Daily Archives: September 4, 2017

What can cities learn from Harvey flooding?

Published on Sep 4, 2017 The NationaL

As Houston sets out on lengthy and costly rebuilding in the wake of Harvey, other cities could benefit from shoring up their own flood defences to avoid a similar fate. Welcome to The National, the flagship nightly newscast of CBC News

Building the skills of junior climate negotiators

Why are International Fast Food Chains So Obsessed with Paneer in India?


Hurricane Forecasts Shift, Solar Flare Erupts | S0 News Sep.4.2017 – YouTube

Toxic sites hit by Harvey threaten Texans

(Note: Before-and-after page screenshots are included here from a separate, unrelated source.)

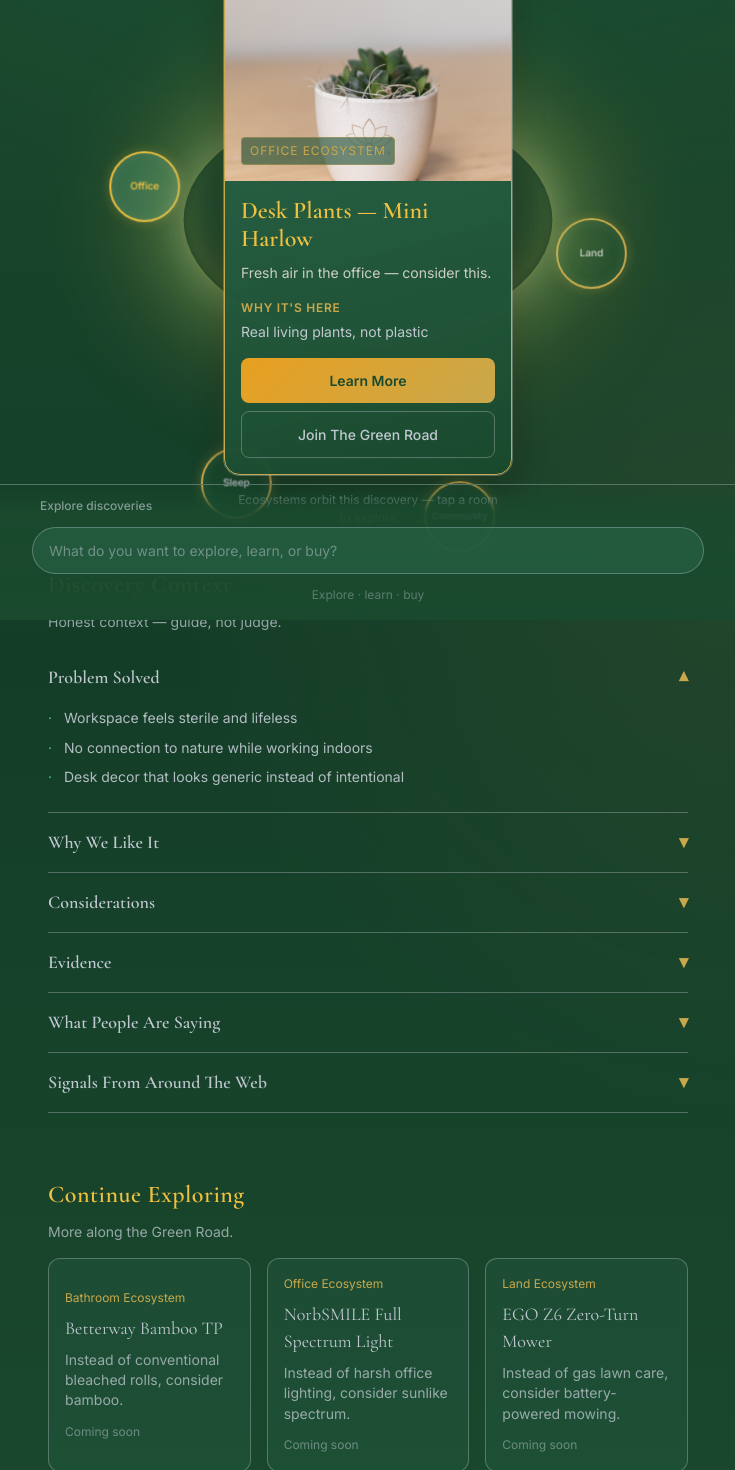
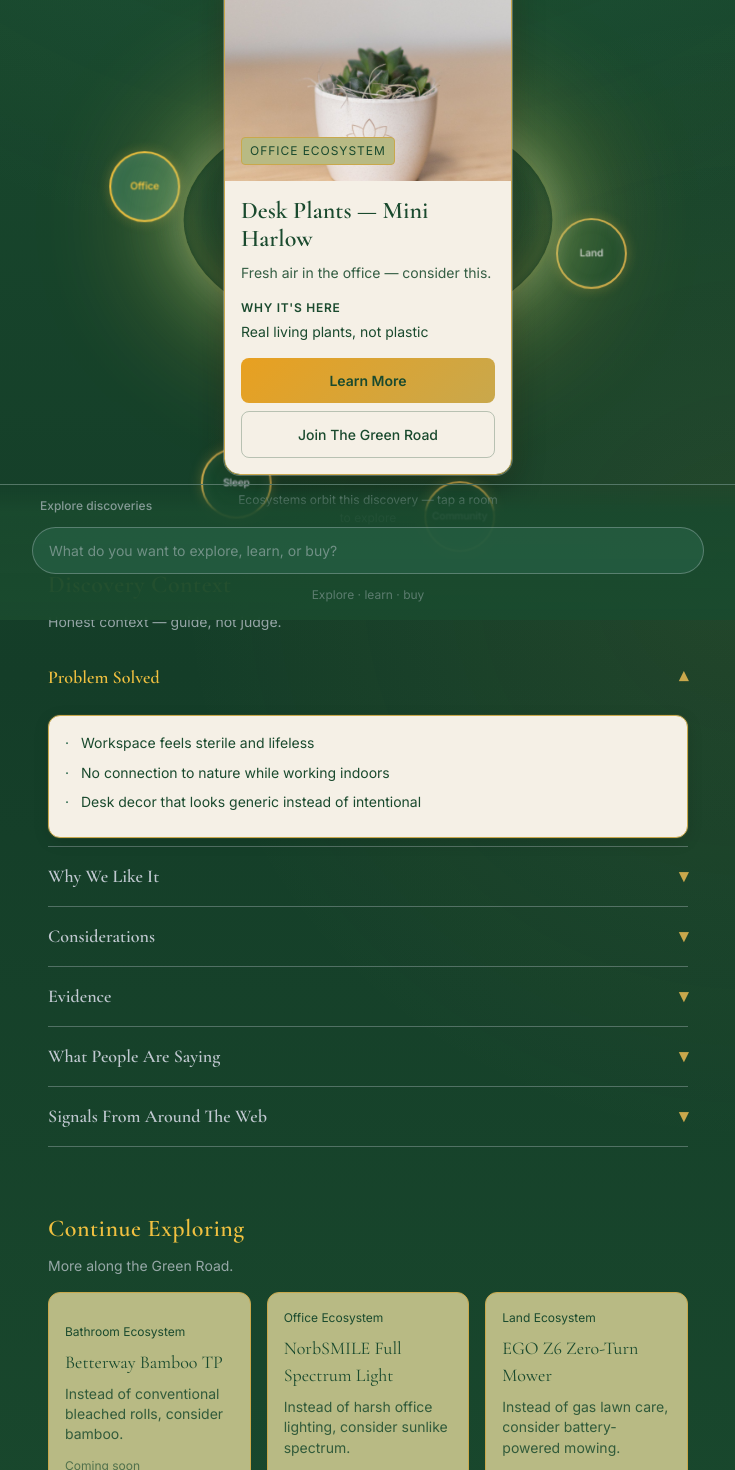
Before and after one commit to nodrinksonthepiano/greenroadgroup6526, a Next.js app: page / in a window 1280 px wide. Shown: the part 180-1650 px from the top of the page, without its empty margins (272-1007 px from the left). Built offline with nearby package versions, Linux system fonts and the light colour scheme.

Commit message:
Refine Greenroad pearl and olive material system

```diff
--- a/app/styles/home.css
+++ b/app/styles/home.css
@@ -282,11 +282,7 @@
   margin: 0 auto;
   border-radius: var(--space-4);
   border: 1px solid var(--border-gold);
-  background: linear-gradient(
-    165deg,
-    rgba(45, 106, 79, 0.95) 0%,
-    rgba(26, 74, 46, 0.98) 100%
-  );
+  background: transparent;
   box-shadow:
     0 0 0 1px var(--shimmer-silver),
     0 0 20px rgba(201, 168, 76, 0.1),
@@ -355,22 +351,23 @@
   font-size: var(--text-xs);
   text-transform: uppercase;
   letter-spacing: 0.08em;
-  color: var(--gold-lion);
+  color: var(--ink);
   padding: var(--space-1) var(--space-2);
-  border: 1px solid rgba(201, 168, 76, 0.4);
+  border: 1px solid var(--border-gold);
   border-radius: var(--space-1);
-  background: rgba(26, 74, 46, 0.6);
+  background: var(--print-olive);
 }
 
 .featured-discovery__body {
   padding: var(--space-4);
+  background: var(--print-pearl);
 }
 
 .featured-discovery__title {
   font-family: var(--font-cormorant), Georgia, serif;
   font-size: var(--text-2xl);
   font-weight: 600;
-  color: var(--gold-bright);
+  color: var(--ink);
   line-height: 1.2;
   margin-bottom: var(--space-2);
 }
@@ -378,7 +375,7 @@
 .featured-discovery__alternative {
   font-size: var(--text-sm);
   line-height: 1.5;
-  color: rgba(224, 220, 208, 0.9);
+  color: rgba(26, 74, 46, 0.88);
   margin-bottom: var(--space-4);
 }
 
@@ -387,14 +384,14 @@
   font-weight: 600;
   text-transform: uppercase;
   letter-spacing: 0.06em;
-  color: var(--gold-lion);
+  color: var(--ink);
   margin-bottom: var(--space-1);
 }
 
 .featured-discovery__why-copy {
   font-size: var(--text-sm);
   line-height: 1.5;
-  color: var(--silver);
+  color: var(--ink);
   margin-bottom: var(--space-4);
 }
 
@@ -424,9 +421,9 @@
 .featured-discovery__cta-secondary {
   padding: var(--space-3) var(--space-4);
   border-radius: var(--space-2);
-  border: 1px solid var(--shimmer-silver);
+  border: 1px solid rgba(26, 74, 46, 0.28);
   background: transparent;
-  color: var(--silver);
+  color: var(--ink);
   font-size: var(--text-sm);
   font-weight: 500;
   cursor: pointer;
@@ -434,7 +431,7 @@
 
 .featured-discovery__cta-secondary:hover {
   border-color: var(--gold-lion);
-  color: var(--gold-bright);
+  color: var(--ink);
 }
 
 .featured-discovery--coming .featured-discovery__coming-label {
@@ -442,14 +439,14 @@
   font-weight: 600;
   letter-spacing: 0.1em;
   text-transform: uppercase;
-  color: var(--gold-lion);
+  color: var(--ink);
   margin-bottom: var(--space-2);
 }
 
 .featured-discovery--coming .featured-discovery__coming-copy {
   font-size: var(--text-sm);
   line-height: 1.6;
-  color: rgba(192, 200, 208, 0.9);
+  color: var(--ink);
   margin-bottom: var(--space-4);
 }
 
@@ -495,8 +492,20 @@
   transform: rotate(180deg);
 }
 
+.discovery-accordion:has(.discovery-accordion__panel) .discovery-accordion__trigger {
+  color: var(--gold-bright);
+}
+
 .discovery-accordion__panel {
-  padding-bottom: var(--space-4);
+  margin-top: var(--space-2);
+  margin-bottom: var(--space-2);
+  padding: var(--space-4);
+  background: var(--print-pearl);
+  border: 1px solid var(--border-gold);
+  border-radius: var(--space-3);
+  box-shadow:
+    0 0 0 1px rgba(201, 168, 76, 0.08),
+    0 4px 16px rgba(0, 0, 0, 0.12);
 }
 
 .discovery-accordion__list {
@@ -511,14 +520,14 @@
   margin-bottom: var(--space-2);
   font-size: var(--text-sm);
   line-height: 1.55;
-  color: rgba(192, 200, 208, 0.92);
+  color: var(--ink);
 }
 
 .discovery-accordion__list li::before {
   content: "·";
   position: absolute;
   left: 0;
-  color: var(--green-accent);
+  color: var(--green-mid);
 }
 
 .discovery-accordion__subsection {
@@ -530,7 +539,7 @@
   font-weight: 600;
   text-transform: uppercase;
   letter-spacing: 0.05em;
-  color: var(--gold-lion);
+  color: var(--ink);
   margin-bottom: var(--space-2);
 }
 
@@ -543,8 +552,8 @@
 .discovery-accordion__signal {
   padding: var(--space-3);
   border-radius: var(--space-2);
-  border: 1px solid var(--shimmer-silver);
-  background: rgba(45, 106, 79, 0.35);
+  border: 1px solid var(--border-gold);
+  background: var(--print-olive);
 }
 
 .discovery-accordion__signal-source {
@@ -556,7 +565,7 @@
 
 .discovery-accordion__signal-text {
   font-size: var(--text-sm);
-  color: var(--silver);
+  color: var(--ink);
 }
 
 /* Continue exploring */
@@ -578,35 +587,35 @@
 .continue-exploring__card {
   padding: var(--space-4);
   border-radius: var(--space-3);
-  border: 1px solid var(--shimmer-silver);
-  background: rgba(45, 106, 79, 0.25);
+  border: 1px solid var(--border-gold);
+  background: var(--print-olive);
   cursor: pointer;
   text-align: left;
   width: 100%;
-  transition: border-color 0.2s, background 0.2s;
+  transition: border-color 0.2s, box-shadow 0.2s;
 }
 
 .continue-exploring__card:hover {
-  border-color: var(--gold-lion);
-  background: rgba(45, 106, 79, 0.4);
+  border-color: var(--gold-bright);
+  box-shadow: 0 0 12px rgba(201, 168, 76, 0.2);
 }
 
 .continue-exploring__card-ecosystem {
   font-size: var(--text-xs);
-  color: var(--gold-lion);
+  color: var(--ink);
   margin-bottom: var(--space-2);
 }
 
 .continue-exploring__card-title {
   font-family: var(--font-cormorant), Georgia, serif;
   font-size: var(--text-lg);
-  color: var(--silver);
+  color: var(--ink);
   margin-bottom: var(--space-2);
 }
 
 .continue-exploring__card-teaser {
   font-size: var(--text-sm);
-  color: rgba(192, 200, 208, 0.75);
+  color: rgba(26, 74, 46, 0.85);
   line-height: 1.45;
 }
 
@@ -614,7 +623,7 @@
   display: inline-block;
   margin-top: var(--space-3);
   font-size: var(--text-xs);
-  color: rgba(192, 200, 208, 0.5);
+  color: rgba(26, 74, 46, 0.65);
 }
 
 /* Command search — single bar, two modes (explore | join) */
--- a/app/styles/tokens.css
+++ b/app/styles/tokens.css
@@ -8,6 +8,12 @@
   --gold-lion: #c9a84c;
   --gold-bright: #f0c040;
   --gold-amber: #e8a020;
+
+  /* Print (ribbon pearl preview) */
+  --print-pearl: #f5f0e6;
+  --print-olive: #b8ba84;
+  --ink: var(--green-deep);
+  --ink-muted: rgba(26, 74, 46, 0.88);
 
   /* Accents */
   --silver: #c0c8d0;
```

Farmers Look for Economic Boost from NAFTA Negotiations


Major Hurricane Irma update

Horsemen of the Apocalypse: The Men Who Are Destroying Life on Earth―And What It Means for Our Children: Robert F. Kennedy Jr., Dick Russell, David Talbot

The science is overwhelming; the facts are in. The planet is heating up at an alarming rate and the results are everywhere to be seen. Yet, as time runs out, climate progress is blocked by the men who are profiting from the burning of the planet: energy moguls like the Koch brothers and Exxon Mobil CEO Rex Tillerson.

Powerful politicians like Senators Mitch McConnell and Jim Inhofe, who receive massive contributions from the oil and coal industries. Most of these men are too intelligent to truly believe that climate change is not a growing crisis. And yet they have put their profits and careers ahead of the health and welfare of the world’s population—and even their own children and grandchildren.

How do they explain themselves to their offspring, to the next generations that must deal with the environmental havoc that these men have wreaked? Horsemen of the Apocalypse takes a personal look at this global crisis, literally bringing it home.

The Great Tradeoff: Confronting Moral Conflicts in the Era of Globalization: Steven Weisman

The global financial and economic crisis that began in 2008 has blasted livelihoods, inspired protests, and toppled governments. It has also highlighted the profound moral concerns long surrounding globalization. Did materialist excess, doctrinaire embrace of free trade and capital flows, and indifference to economic injustice contribute to the disaster of the last decade? Was it ethical to bail out banks and governments while innocent people suffered?

In this blend of economics, moral philosophy, history, and politics, Steven R. Weisman argues that the concepts of liberty, justice, virtue, and loyalty help to explain the passionate disagreements spawned by a globally integrated economy.